Let be a nonempty closed convex subset of a real Hilbert space , let be a bifunction from to satisfying (A1)–(A4), let be an infinitely many nonexpansive of into itself, and let be an -inverse-strongly monotone mapping of into such that . Let be a contraction of into itself with and let be a strongly positive linear bounded operator on with coefficient and . Let , , and be sequences generated by (1.25), where is the sequence generated by (1.23), , are three sequences in and is a real sequence in satisfying the following conditions:

Proof.

Since , it follows that is a contraction of into itself. Therefore by the Banach Contraction Mapping Principle, which implies that there exists a unique element such that .

We will divide the proof into five steps.

Step 1.

Hence, is bounded, so are , , , , , and .

Step 2.

where is a constant such that for all

Combining (3.27) and (3.28), we have

Step 3.

We claim that the following statements hold:

which together with (3.38) gives

Step 4.

We claim that where is the unique solution of the variational inequality

Since is a unique solution of the variational inequality (3.1), to show this inequality, we choose a subsequence of such that

and hence . From (A3), we have for all and hence

Next, we show that By Lemma 2.6, we have . Assume Since and it follows by the Opial's condition that

Step 5.

we also conclude that in norm. This completes the proof.

Corollary 3.2 ([28, Theorem 3.1]).

where is the sequence generated by (1.23), is a sequences in and is a real sequence in satisfying the following conditions:

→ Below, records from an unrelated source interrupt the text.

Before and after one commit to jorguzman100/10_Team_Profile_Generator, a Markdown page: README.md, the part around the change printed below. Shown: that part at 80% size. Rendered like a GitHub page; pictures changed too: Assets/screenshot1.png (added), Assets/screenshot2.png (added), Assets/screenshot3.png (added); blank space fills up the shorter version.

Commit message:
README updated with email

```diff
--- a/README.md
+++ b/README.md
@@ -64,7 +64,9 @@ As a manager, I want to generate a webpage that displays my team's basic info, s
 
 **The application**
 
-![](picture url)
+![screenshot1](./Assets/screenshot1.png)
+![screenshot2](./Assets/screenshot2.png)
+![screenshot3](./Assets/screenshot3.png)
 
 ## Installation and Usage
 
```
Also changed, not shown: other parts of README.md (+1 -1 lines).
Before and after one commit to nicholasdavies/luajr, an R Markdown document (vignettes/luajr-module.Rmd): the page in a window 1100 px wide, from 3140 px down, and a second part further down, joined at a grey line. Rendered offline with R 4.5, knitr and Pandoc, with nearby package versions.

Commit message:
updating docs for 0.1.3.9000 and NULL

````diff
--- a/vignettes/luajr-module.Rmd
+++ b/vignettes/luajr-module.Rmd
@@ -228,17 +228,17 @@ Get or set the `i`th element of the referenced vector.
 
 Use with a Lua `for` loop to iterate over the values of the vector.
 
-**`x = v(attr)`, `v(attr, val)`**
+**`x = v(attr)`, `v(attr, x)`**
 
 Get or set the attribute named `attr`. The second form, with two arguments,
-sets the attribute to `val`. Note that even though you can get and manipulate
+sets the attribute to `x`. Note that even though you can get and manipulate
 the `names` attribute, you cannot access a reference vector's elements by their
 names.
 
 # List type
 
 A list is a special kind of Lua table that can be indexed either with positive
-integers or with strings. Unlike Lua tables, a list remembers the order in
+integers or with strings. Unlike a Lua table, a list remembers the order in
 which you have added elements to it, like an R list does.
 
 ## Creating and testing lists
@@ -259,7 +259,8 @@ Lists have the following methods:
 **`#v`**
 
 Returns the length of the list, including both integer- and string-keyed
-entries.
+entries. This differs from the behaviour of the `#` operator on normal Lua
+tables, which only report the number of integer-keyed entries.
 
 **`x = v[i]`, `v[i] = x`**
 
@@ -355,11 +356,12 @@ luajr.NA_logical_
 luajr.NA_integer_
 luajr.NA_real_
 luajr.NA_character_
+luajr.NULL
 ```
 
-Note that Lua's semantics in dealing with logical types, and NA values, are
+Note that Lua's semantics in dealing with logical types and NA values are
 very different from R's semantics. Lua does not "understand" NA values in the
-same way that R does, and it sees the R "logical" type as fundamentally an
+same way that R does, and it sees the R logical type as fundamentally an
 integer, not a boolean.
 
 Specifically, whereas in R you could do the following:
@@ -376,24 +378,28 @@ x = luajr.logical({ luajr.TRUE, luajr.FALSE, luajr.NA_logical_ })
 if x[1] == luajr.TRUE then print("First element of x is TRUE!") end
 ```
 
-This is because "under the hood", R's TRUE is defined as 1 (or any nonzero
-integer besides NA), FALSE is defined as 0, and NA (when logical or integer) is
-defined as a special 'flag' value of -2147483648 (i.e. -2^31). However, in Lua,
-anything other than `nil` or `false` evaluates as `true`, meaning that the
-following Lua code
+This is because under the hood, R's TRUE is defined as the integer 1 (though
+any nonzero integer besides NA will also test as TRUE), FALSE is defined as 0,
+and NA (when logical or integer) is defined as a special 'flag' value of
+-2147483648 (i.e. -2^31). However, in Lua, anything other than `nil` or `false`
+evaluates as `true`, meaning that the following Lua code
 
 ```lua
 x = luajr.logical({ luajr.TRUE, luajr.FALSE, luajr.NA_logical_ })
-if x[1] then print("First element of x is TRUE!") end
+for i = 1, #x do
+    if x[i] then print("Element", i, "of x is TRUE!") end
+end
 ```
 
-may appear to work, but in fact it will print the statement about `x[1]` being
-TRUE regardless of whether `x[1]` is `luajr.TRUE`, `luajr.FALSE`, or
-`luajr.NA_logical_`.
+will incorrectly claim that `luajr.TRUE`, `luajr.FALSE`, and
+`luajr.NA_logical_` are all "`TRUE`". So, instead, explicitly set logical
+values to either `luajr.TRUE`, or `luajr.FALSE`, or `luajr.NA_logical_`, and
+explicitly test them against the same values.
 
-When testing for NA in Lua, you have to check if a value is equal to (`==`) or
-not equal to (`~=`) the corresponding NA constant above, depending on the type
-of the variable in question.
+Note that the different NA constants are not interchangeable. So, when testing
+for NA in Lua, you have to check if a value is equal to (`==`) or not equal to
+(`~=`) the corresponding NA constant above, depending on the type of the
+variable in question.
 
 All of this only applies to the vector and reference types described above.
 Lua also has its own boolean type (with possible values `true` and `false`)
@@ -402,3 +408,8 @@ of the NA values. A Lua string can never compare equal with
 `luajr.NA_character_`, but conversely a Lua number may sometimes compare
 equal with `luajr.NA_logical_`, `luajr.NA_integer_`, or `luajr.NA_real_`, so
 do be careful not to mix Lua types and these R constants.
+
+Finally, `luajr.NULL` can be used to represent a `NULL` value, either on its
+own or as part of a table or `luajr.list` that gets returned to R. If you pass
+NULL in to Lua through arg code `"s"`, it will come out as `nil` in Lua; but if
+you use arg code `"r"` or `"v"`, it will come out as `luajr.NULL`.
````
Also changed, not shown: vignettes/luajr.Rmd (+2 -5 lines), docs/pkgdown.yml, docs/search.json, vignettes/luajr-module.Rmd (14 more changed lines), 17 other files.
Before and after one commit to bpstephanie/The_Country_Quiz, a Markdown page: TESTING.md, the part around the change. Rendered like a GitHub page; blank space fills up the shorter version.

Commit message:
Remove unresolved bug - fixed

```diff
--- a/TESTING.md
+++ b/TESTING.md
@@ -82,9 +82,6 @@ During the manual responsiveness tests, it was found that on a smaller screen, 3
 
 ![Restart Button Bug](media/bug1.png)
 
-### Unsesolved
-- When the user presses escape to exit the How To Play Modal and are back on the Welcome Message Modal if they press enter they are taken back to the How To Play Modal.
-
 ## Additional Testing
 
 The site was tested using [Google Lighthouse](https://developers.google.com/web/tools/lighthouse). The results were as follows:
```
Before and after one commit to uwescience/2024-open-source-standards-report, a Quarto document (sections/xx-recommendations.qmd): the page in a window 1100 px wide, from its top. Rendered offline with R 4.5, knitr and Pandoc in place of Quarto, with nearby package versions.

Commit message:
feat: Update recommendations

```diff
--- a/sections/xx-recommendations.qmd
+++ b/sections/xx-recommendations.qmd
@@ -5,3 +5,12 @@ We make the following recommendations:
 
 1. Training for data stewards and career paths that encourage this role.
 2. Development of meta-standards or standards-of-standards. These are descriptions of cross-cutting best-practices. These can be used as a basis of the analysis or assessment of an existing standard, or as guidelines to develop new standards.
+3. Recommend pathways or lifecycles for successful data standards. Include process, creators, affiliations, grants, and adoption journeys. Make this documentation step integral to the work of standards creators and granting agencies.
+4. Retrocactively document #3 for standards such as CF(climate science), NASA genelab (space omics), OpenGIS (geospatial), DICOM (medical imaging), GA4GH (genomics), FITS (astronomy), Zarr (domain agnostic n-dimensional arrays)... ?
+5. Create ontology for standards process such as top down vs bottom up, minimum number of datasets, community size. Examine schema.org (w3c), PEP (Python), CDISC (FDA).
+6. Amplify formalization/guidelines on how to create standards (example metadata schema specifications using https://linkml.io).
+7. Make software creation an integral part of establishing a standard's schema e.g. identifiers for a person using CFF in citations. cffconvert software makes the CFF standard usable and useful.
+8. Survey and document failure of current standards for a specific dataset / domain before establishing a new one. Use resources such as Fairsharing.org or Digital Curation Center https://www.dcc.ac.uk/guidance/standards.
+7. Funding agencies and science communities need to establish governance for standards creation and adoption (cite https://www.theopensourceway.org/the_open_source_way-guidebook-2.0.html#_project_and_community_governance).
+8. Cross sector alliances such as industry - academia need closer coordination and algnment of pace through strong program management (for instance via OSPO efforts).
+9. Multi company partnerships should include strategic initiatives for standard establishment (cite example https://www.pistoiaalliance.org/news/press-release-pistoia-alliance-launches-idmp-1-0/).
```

Proof.

Put , and in Theorem 3.1., then . The conclusion of Corollary 3.2 can obtain the desired result easily.

Corollary 3.3.

where , and are three sequences in and is a real sequence in satisfying the following conditions:

Proof.

Put for all and for all . Then for all . The conclusion follows from Theorem 3.1.

Corollary 3.4.

where is the sequences generated by (1.23), and , , are three sequences in satisfying the following conditions:

Proof.

Put for all and for all in Theorem 3.1. Then, we have . So, by Theorem 3.1, we can conclude the desired conclusion easily.

If and in Theorem 3.1, then we can obtain the following result immediately.

Corollary 3.5.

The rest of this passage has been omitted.